Even the most optimistic forecast for the TPP estimates it will cost the U.S. some 50,000 jobs, according to the Alliance for American Manufacturing. Other estimates are in the range of 450,000, the AAM said.

“Economists are starting to break out their crystal balls to predict the impact of a proposed massive trade deal on the U.S. economy, and it is becoming clearer that significant factory job losses are to be expected,” Elizabeth Brotherton-Bunch, AAM digital media director, said in a Jan. 25 blog.

The U.S. Business and Industry Council noted the same gloomy economic projections for the TPP.

“The evidence is clear the TPP simply continues a failed model that will not enhance the U.S. economy or help to contain China,” USBIC President Kevin L. Kearns said in a Jan. 26 release.

Brotherton-Bunch's blog article quoted two recent studies from the Peterson Institute for International Economics and the Global Development and Economic Institute at Tufts University.

The Peterson Institute study is optimistic overall about the TPP, estimating it will increase annual real incomes in the U.S. by $131 billion and annual exports by $357 billion.

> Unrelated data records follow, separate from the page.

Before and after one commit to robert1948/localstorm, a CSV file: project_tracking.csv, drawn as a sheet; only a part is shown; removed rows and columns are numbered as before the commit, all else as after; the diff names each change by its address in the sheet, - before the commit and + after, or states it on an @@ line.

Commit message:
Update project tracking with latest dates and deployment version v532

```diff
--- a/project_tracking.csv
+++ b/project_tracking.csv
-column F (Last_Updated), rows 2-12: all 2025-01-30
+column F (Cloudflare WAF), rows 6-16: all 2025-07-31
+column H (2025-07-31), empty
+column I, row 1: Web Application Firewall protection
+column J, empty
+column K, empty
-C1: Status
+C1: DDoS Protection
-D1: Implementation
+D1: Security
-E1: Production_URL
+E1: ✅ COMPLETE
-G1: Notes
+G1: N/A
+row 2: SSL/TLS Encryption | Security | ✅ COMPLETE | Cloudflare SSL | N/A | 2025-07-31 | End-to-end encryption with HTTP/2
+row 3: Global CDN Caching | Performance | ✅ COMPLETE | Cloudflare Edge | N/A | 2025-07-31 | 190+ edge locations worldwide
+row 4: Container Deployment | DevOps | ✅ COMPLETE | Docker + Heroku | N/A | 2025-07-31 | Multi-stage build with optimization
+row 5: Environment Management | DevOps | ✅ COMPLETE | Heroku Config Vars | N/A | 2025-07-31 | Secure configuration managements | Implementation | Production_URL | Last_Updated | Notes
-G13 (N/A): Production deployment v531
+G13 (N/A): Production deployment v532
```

However, the Peterson Institute study also states some 53,700 jobs will be lost in “less productive, import-competing firms,” although a like number would be created in “exporting and other expanding firms.”

“This kind of movement between jobs and industries is what economists refer to as "churn,' and most kinds of productivity growth cannot occur without its taking place,” the Peterson Institute study said.

The GDAE, however, claimed to employ a more realistic model for the TPP incorporating effects on employment excluded from other studies.

“We find that any benefits to economic growth are more limited, and even negative to some countries such as the United States,” the GDAE study said.

The GDAE estimated that U.S. Gross Domestic Product would fall 0.54 percent under the TPP, U.S. employment would fall by 448,000 jobs and labor's share of income would fall 1.31 percent.

In his release, Kearns said the TPP contains many fatal shortcomings, including:

c A failure to address currency manipulation by China and other countries in the TPP;

c A failure to address value-added taxes in other TPP countries; and

c The dismantling of Buy America provisions in U.S. law.

“The executive and legislative branches need to understand that, instead of chasing success in foreign markets, American firms need to re-take market share here in their home market,” Kearns said. “We must pass and enforce trade laws that allow them to do so.”

The text of the TPP, a trade agreement between the U.S. and 11 other nations, became available in November 2015, a few months after Congress granted President Obama “fast-track” authority to transmit the agreement to Congress on a required up-or-down vote.

The TPP has attracted both passionate support and staunch opposition. The United Steelworkers union is one of the agreement's strongest opponents.